═════ RECORDS FOR PROCESSING

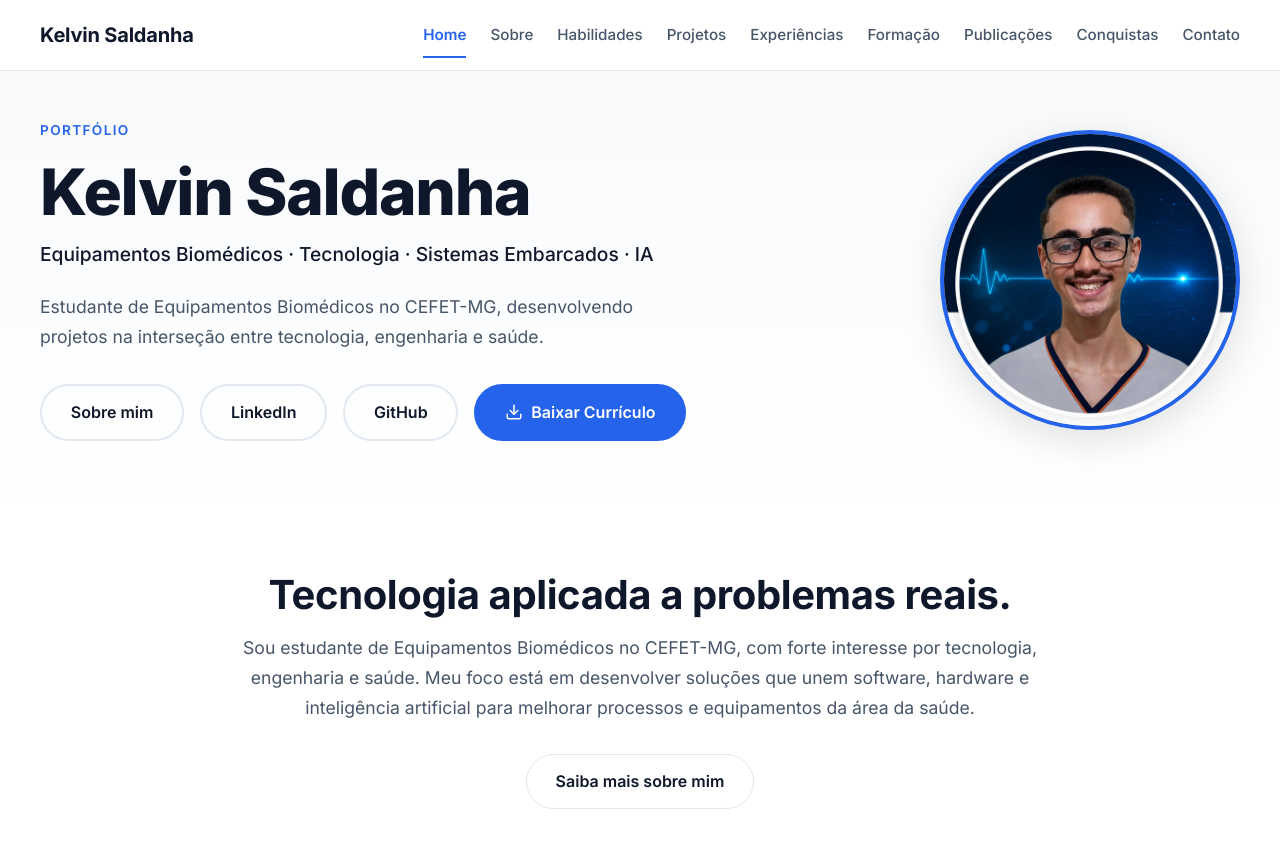
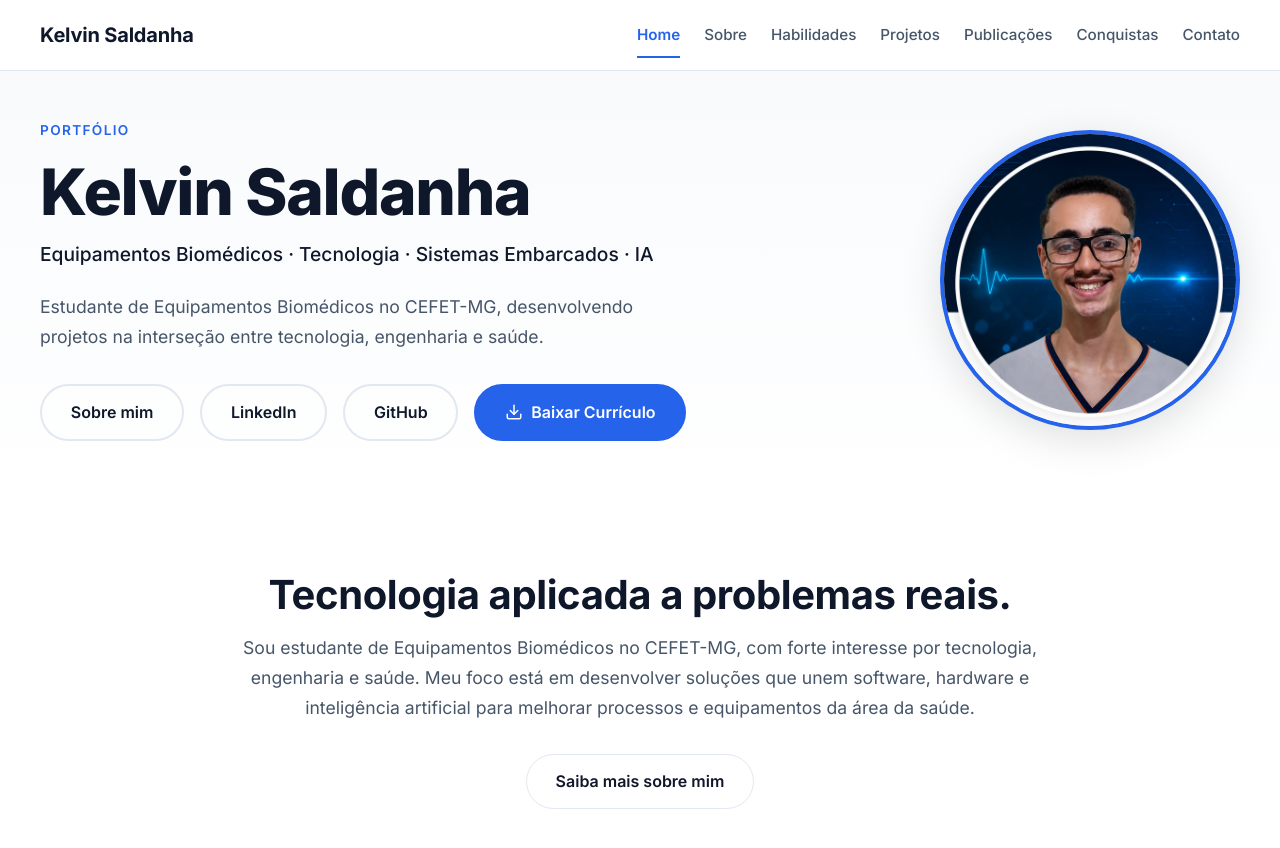
Before and after one commit to kelvinsaldanha/kelvinsaldanha, a Jekyll site: the page built from index.html, in a window 1280 px wide and 900 px high. Shown: the top 848 px of the window. Built offline with Jekyll 4.4.1, drawn with Linux system fonts in a browser that asks for light colours.

Commit message:
Refactor navbar HTML structure and remove duplicates

```diff
--- a/_includes/navbar.html
+++ b/_includes/navbar.html
@@ -37,7 +37,7 @@
         <li class="nav__item">
           <a
             href="{{ '/sobre/' | relative_url }}"
-                    class="nav__link {% if page.url == '/sobre/' %}active{% endif %}"
+            class="nav__link {% if page.url == '/sobre/' or page.url == '/experiencias/' or page.url == '/formacao/' %}active{% endif %}"
           >
             Sobre
           </a>
@@ -58,24 +58,6 @@
             class="nav__link {% if page.url == '/projetos/' %}active{% endif %}"
           >
             Projetos
-                </a>
-            </li>
-
-            <li class="nav__item">
-                <a
-                    href="{{ '/experiencias/' | relative_url }}"
-                    class="nav__link {% if page.url == '/experiencias/' %}active{% endif %}"
-                >
-                    Experiências
-                </a>
-            </li>
-
-            <li class="nav__item">
-                <a
-                    href="{{ '/formacao/' | relative_url }}"
-                    class="nav__link {% if page.url == '/formacao/' %}active{% endif %}"
-                >
-                    Formação
           </a>
         </li>
 
@@ -110,6 +92,4 @@
     </nav>
 
   </div>
-
-
 </header>
```
Lines whose indentation alone changed are shown as unchanged.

══════════

● **EXERCISE OBJECTIVE**:
Among the lines above, find those holding the word "experiencias" and state how many there are, number only.

● **SOLUTION TO THIS TASK**:
3